Hi there m8!
Very nice list! It of course reflect, as you had said, the interests that are closer to your covered amplitude of focus.
You helped me find Dewey list. This is fantastic!
I am curious what you are trying with this website? We may have something in common. Hit me on FB Garry Garsky
Unfortunately I haven’t done much with the site. The idea was to share what I’m learning but I haven’t found the time to blog much.
I understand you Paul.
I see my self also as a pantologist and if i would be blogging about all my learnings that would take my time to learn more.
Also the synthesis of all the study summarized would most likely would not pass on the same knowledge as one learning the all, since most of the learning is on the small details within the joints of each variable…
Well done. I have no reason to quibble over the classifications. My hope is to find a chart of the timelines for all or many of these fields, highlighting significant discoveries, especially in mathematics, astronomy, and technology. I suppose something already exists but if not I’d do one.

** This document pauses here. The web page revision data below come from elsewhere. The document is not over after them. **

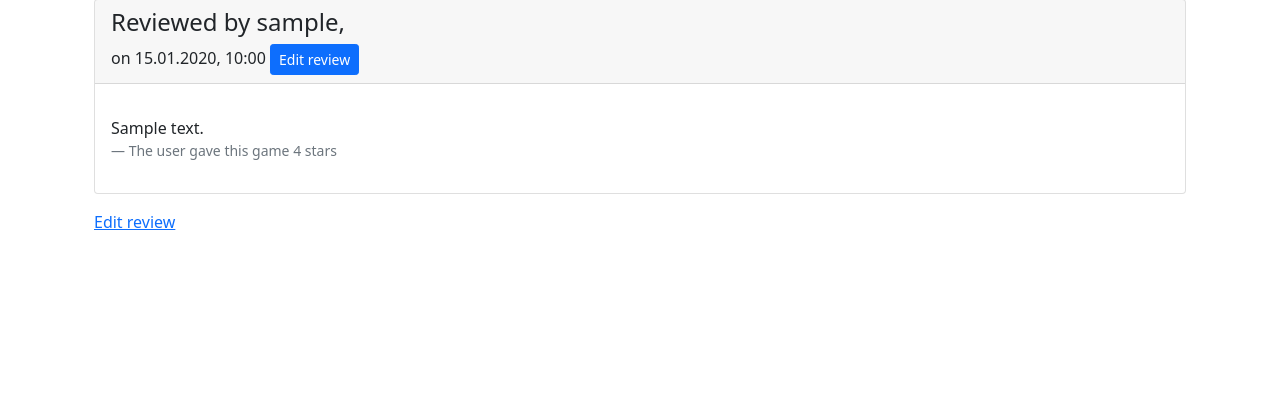
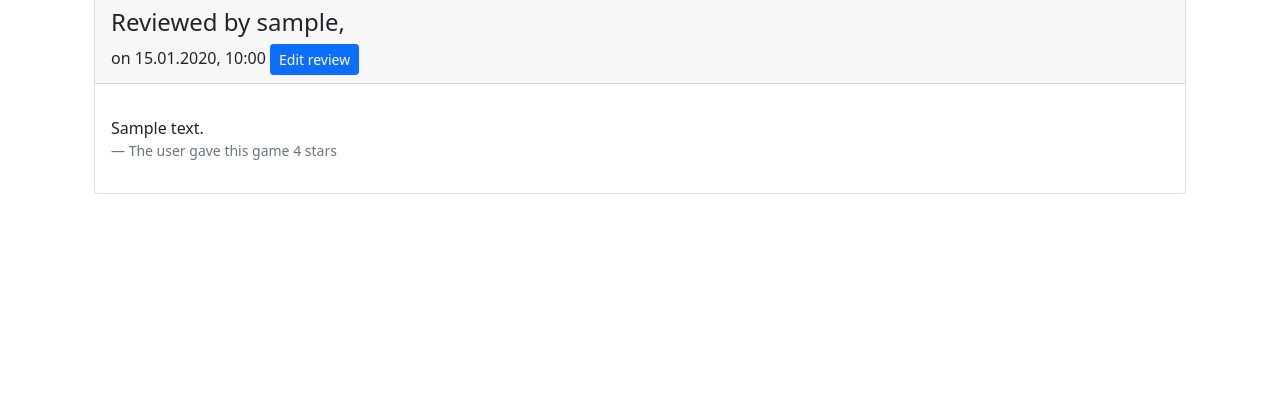
Before and after one commit to starxseeker/AppProg, a Django app: page /board_games/1/ in a window 1280 px wide. Shown: the part 204-610 px from the top of the page. Run offline with Django 3.2, Linux system fonts and the light colour scheme; a user stored in the database is signed in; tables that the repository leaves empty hold one stand-in row (values such as "Sample post"); some libraries are stand-ins or nearby versions.

Commit message:
fixed users being able to see buttons that they shouldn't see

```diff
--- a/src/games/templates/games/board_game.html
+++ b/src/games/templates/games/board_game.html
@@ -21,7 +21,9 @@
         <div class="card-header">
             <h4>Reviewed by {{ review.owner }},</h4>
             <h10>on {{ review.date_added|date:'d.m.Y, H:i' }}</h10>
-            <a href="{% url 'games:edit_review' review.id %}"><button type="button" class="btn btn-primary btn-sm">Edit review</button></a>
+            {% if user.username == review.owner.username %}
+                <a href="{% url 'games:edit_review' review.id %}"><button type="button" class="btn btn-primary btn-sm">Edit review</button></a>
+            {% endif %}
         </div>
         <h8 class="card-body">
             <p>{{ review.review|linebreaks }}</p>
@@ -33,12 +35,6 @@
         </h8>
     </div>
 
-{% if user.username == review.owner.username %}
-    <p>
-    <a href="{% url 'games:edit_review' review.id %}">
-        Edit review</a>
-    </p>
-{% endif %}
 {% empty %}
     <li>There are no entries for this topic yet.</li>
 {% endfor %}
--- a/src/games/templates/games/board_games.html
+++ b/src/games/templates/games/board_games.html
@@ -21,7 +21,9 @@
         <div class="card mb-3">
             <h4 class="card-header">
                 <a href="{% url 'games:board_game' boardgame.id %}">{{boardgame}}</a>
-                <a href="{% url 'games:edit_board_game' boardgame.id %}"><button type="button" class="btn btn-primary btn-sm">Edit</button></a>
+                {% if user.username == boardgame.owner.username %}
+                    <a href="{% url 'games:edit_board_game' boardgame.id %}"><button type="button" class="btn btn-primary btn-sm">Edit</button></a>
+                {% endif %}
                 {% if user.username == boardgame.borrowed_by.username and boardgame.borrowed == True %}
                     <a href="{% url 'games:returns' boardgame.id %}"><button type="button" class="btn btn-primary btn-sm">Return</button></a>
                 {% elif boardgame.borrowed == True %}
--- a/src/users/views.py
+++ b/src/users/views.py
@@ -22,4 +22,4 @@
     return render(request, "registration/register.html", context)
 
 def lockout(request, credentials, *args, **kwargs):
-    return render(request, "error/lockout.html", {})
+    return render(request, "error/lockout.html", {}) # Locked out page (when user has too many failed login attempts)
```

Enjoyed this list, your categories are a bit different than what I have come up with so far, which is useful, thank you. I found this page when looking for something I still would like to find (so I’m writing it): an essay summary of all human knowledge, not too long, something an average reader with a high school education could read and mostly understand(?) in less than an hour, about 15K words. I think everyone with an interest in cataloging human knowledge should give this seemingly impossible task a try! I’d love to read other people’s similar efforts. What, in all our vast stores information, with all this data now at our fingertips, would you pull out to tell a person 10,000 years from now, to show what we humans knew?